I'm happy to relate I'm not part of organized religion anymore. That change happened decades ago. I'm more a believer in disorganized spirituality. One of the bonuses of that stance is that I don't have any kind of religious-based rationale to hate gay people. 

My daughter, on the other hand, has been going to this youth group for over a year now. I have misgivings about it for various reasons. I know exactly how the main characters of The Americans feel about their daughter Paige getting involved with a church. 

In The Atlantic online, the magazine solicited readers' replies to this question: "What is the greatest prank of all time?" The one I liked the best was from Frank Tokarsky: "To paraphrase George Carlin, the greatest prank of all time must be what organized religion is trying to peddle: 'There's this man who lives in the sky; he knows everything, and he sees everything ... and he needs your money." 

Here's an extended version of those sentiments: "The greatest bullshit story every told." 

I started out my resurrected softball career with a groundout (5-3) in my first at bat, a mildly pulled groin, a misplay in right field, a much needed walk for my second at bat, and a run scored. That certainly checks off the boxes for middle-aged man. The last time I played softball was when I severely dislocated my left thumb (the bone was sticking out) back in the mid-90s. I'm a bit rusty. 

Check out Robert H. Frank's "Why Luck Matters More Than You Think." That article spurred me buy his book, Success and Luck: Good Fortune and the Myth of Meritocracy. Frank is an economist, a profession stereotyped as being abstruse writers. However, the book is very readable and thought provoking.  

Friday, June 10, 2016

Music Friday: "Purple Mountain Jamboree" & "Straight to Hell"

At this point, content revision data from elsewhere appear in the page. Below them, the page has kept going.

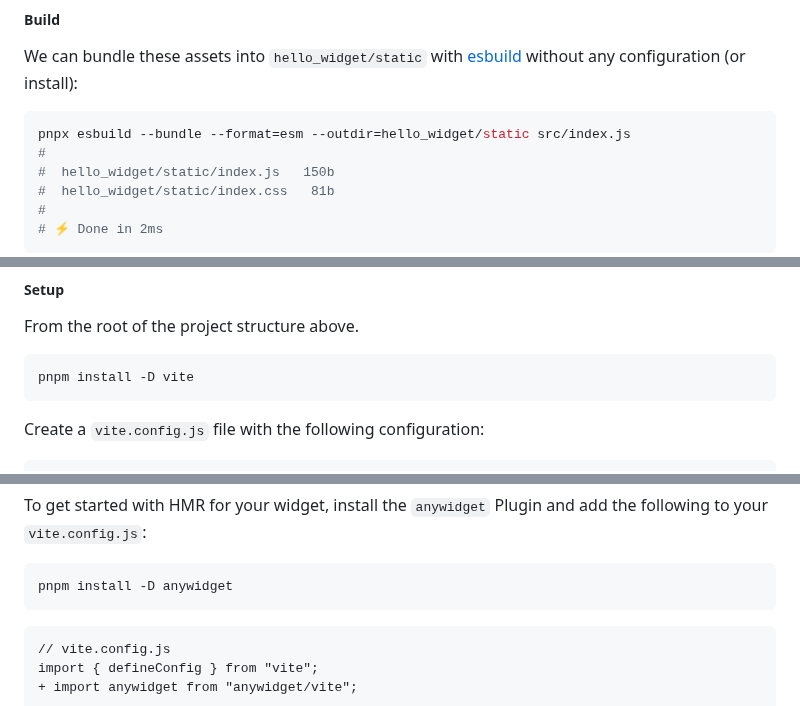
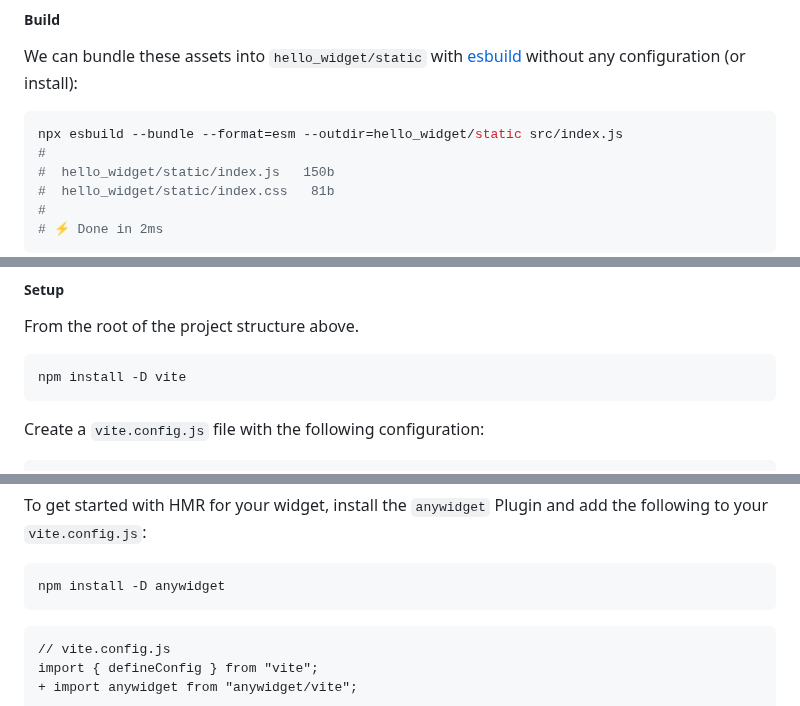
Before and after one commit to manzt/anywidget, a Markdown page: README.md, 3 parts joined by grey strips. Drawn GitHub-style.

````diff
--- a/README.md
+++ b/README.md
@@ -142,7 +139,7 @@ We can bundle these assets into `hello_widget/static` with
 (or install):
 
 ```bash
-pnpx esbuild --bundle --format=esm --outdir=hello_widget/static src/index.js
+npx esbuild --bundle --format=esm --outdir=hello_widget/static src/index.js
 #
 #  hello_widget/static/index.js   150b
 #  hello_widget/static/index.css   81b
@@ -183,7 +180,7 @@ best-in-class developer experience.
 From the root of the project structure above.
 
 ```bash
-pnpm install -D vite
+npm install -D vite
 ```
 
 Create a `vite.config.js` file with the following configuration:
@@ -258,7 +255,7 @@ To get started with HMR for your widget, install the `anywidget` Plugin and add
 the following to your `vite.config.js`:
 
 ```bash
-pnpm install -D anywidget
+npm install -D anywidget
 ```
 
 ```diff
````
Also changed, not shown: other parts of README.md (+8 -11 lines).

I'm a big fan of Todd Snider. 

Now his super-band of sorts put out a second album. This time instead of covers, which is what the first album was full of, they are original songs. 

The first song is from the new album, and the second is from the first. 

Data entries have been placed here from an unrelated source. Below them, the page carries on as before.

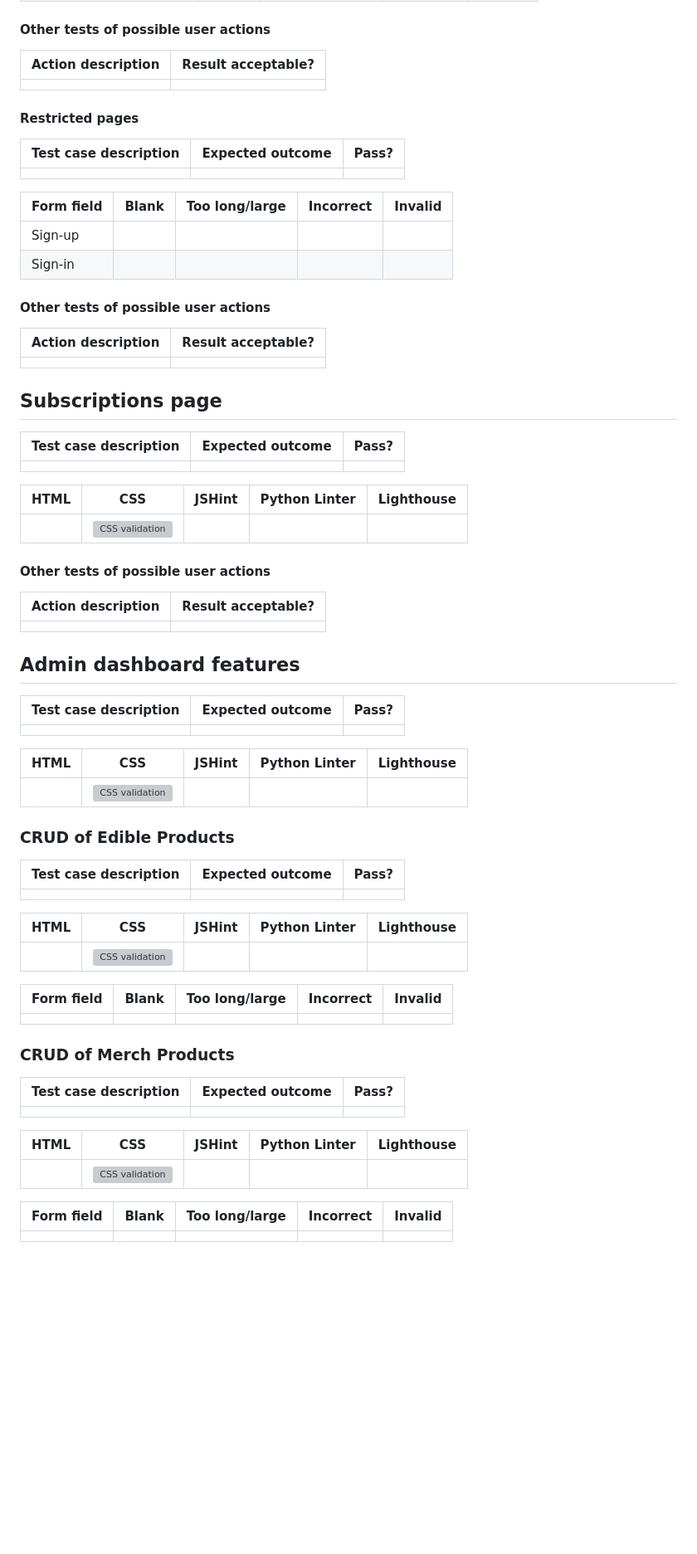
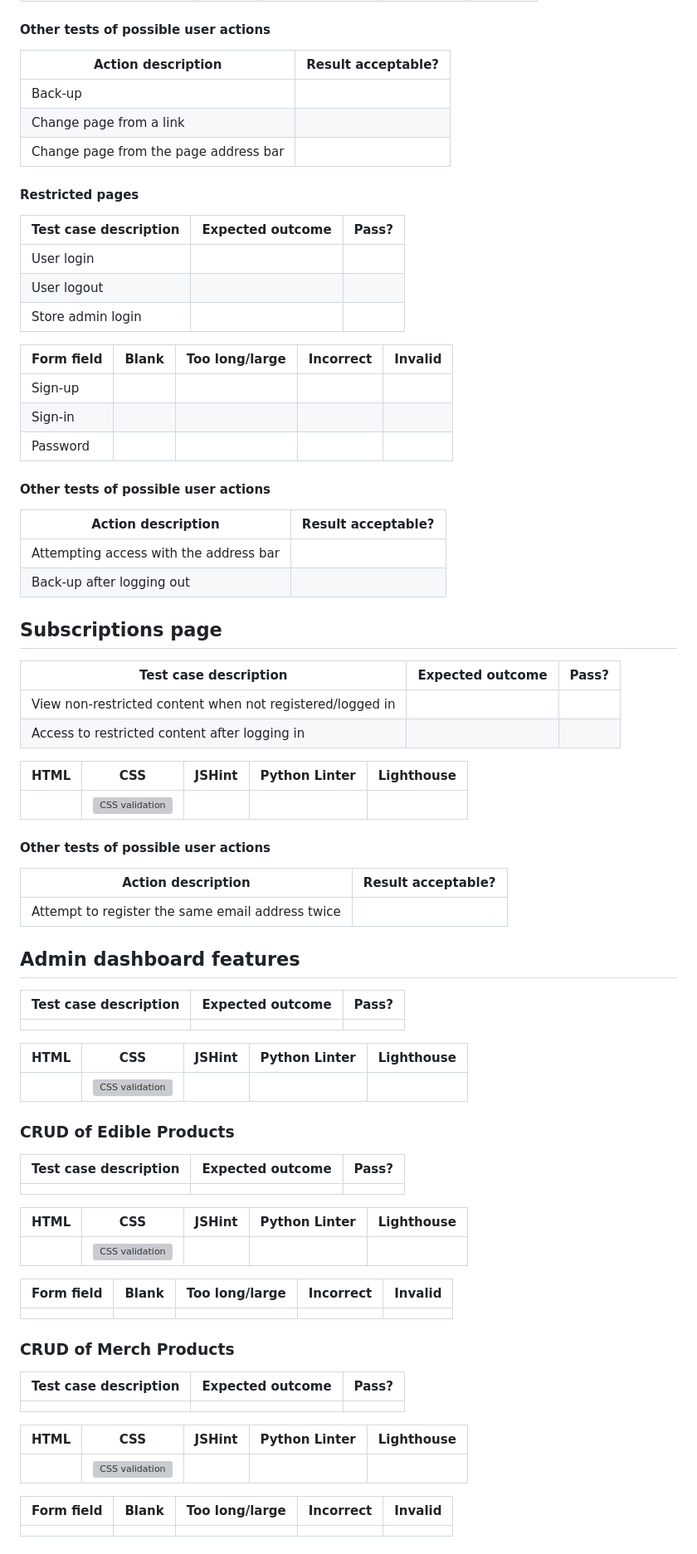
Before and after one commit to ajmccredie/fudge-kitchen, a Markdown page: TESTING.md, the part around one of its changes. Shown at 83% size. Rendered like a GitHub page; blank space fills up the shorter version; grey boxes are pictures that could not be loaded.

```diff
--- a/TESTING.md
+++ b/TESTING.md
@@ -203,27 +204,34 @@ FAQs and Contact Us
 #### Other tests of possible user actions
 | Action description  | Result acceptable? |
 | ----------- | ----------- |
-|  |   |
+| Back-up |   |
+| Change page from a link |   |
+| Change page from the page address bar |   |
 
 #### Restricted pages
 | Test case description  | Expected outcome |  Pass?  |
 | ----------- | ----------- | ----------- |
-|  |  |   |
+| User login |  |   |
+| User logout |  |   |
+| Store admin login |  |   |
 
 | Form field  | Blank |  Too long/large  |  Incorrect  | Invalid |
 | ----------- | ----------- | ----------- | ----------- | --------|
 | Sign-up |  |  |  |  |
 | Sign-in |  |  |  |  |
+| Password |  |  |  |  |
 
 #### Other tests of possible user actions
 | Action description  | Result acceptable? |
 | ----------- | ----------- |
-|  |   |
+| Attempting access with the address bar |   |
+| Back-up after logging out |   |
 
 ## Subscriptions page
 | Test case description  | Expected outcome |  Pass?  |
 | ----------- | ----------- | ----------- |
-|  |  |   |
+| View non-restricted content when not registered/logged in |  |   |
+| Access to restricted content after logging in |  |   |
 
 |  HTML  |  CSS  |  JSHint  |  Python Linter  |  Lighthouse |
 | ---- | ---- | ---- | ---- | ---- |
@@ -232,7 +240,7 @@ FAQs and Contact Us
 #### Other tests of possible user actions
 | Action description  | Result acceptable? |
 | ----------- | ----------- |
-|  |   |
+| Attempt to register the same email address twice |   |
 
 ## Admin dashboard features
 | Test case description  | Expected outcome |  Pass?  |
```
Also changed, not shown: other parts of TESTING.md (+19 -18 lines), README.md (+24 -24 lines).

Have a good weekend, folks. 

Friday, June 3, 2016

Music Friday: "Mockingbird"

Here's a band that put out a new album recently. 

They are some dudes from Texas. I've only listened to the album a few times so far, but I enjoy it. 

Thursday, June 2, 2016

Random Notes from a Crank

One of the dangers of having a subscription to The New Yorker is the magazine's "Briefly Noted" feature, which introduces people to recently published books. One issue sucked me into buying The Genius of Birds by Jennifer Ackerman, and now I'm considering other books that the feature introduced me to: Masters of Empire: Great Lakes Indians and the Making of America and Empire of Things: How We Became a World of Consumers, from the Fifteenth Century to the Twenty-first.  

I've been a subscriber to Utne magazine since high school. The spring issue features a number of great articles. Here are three of them:

If you're interested in words that have grammatical versatility, check out "In Which We Get to the Bottom of Some Crazy-Ass Language."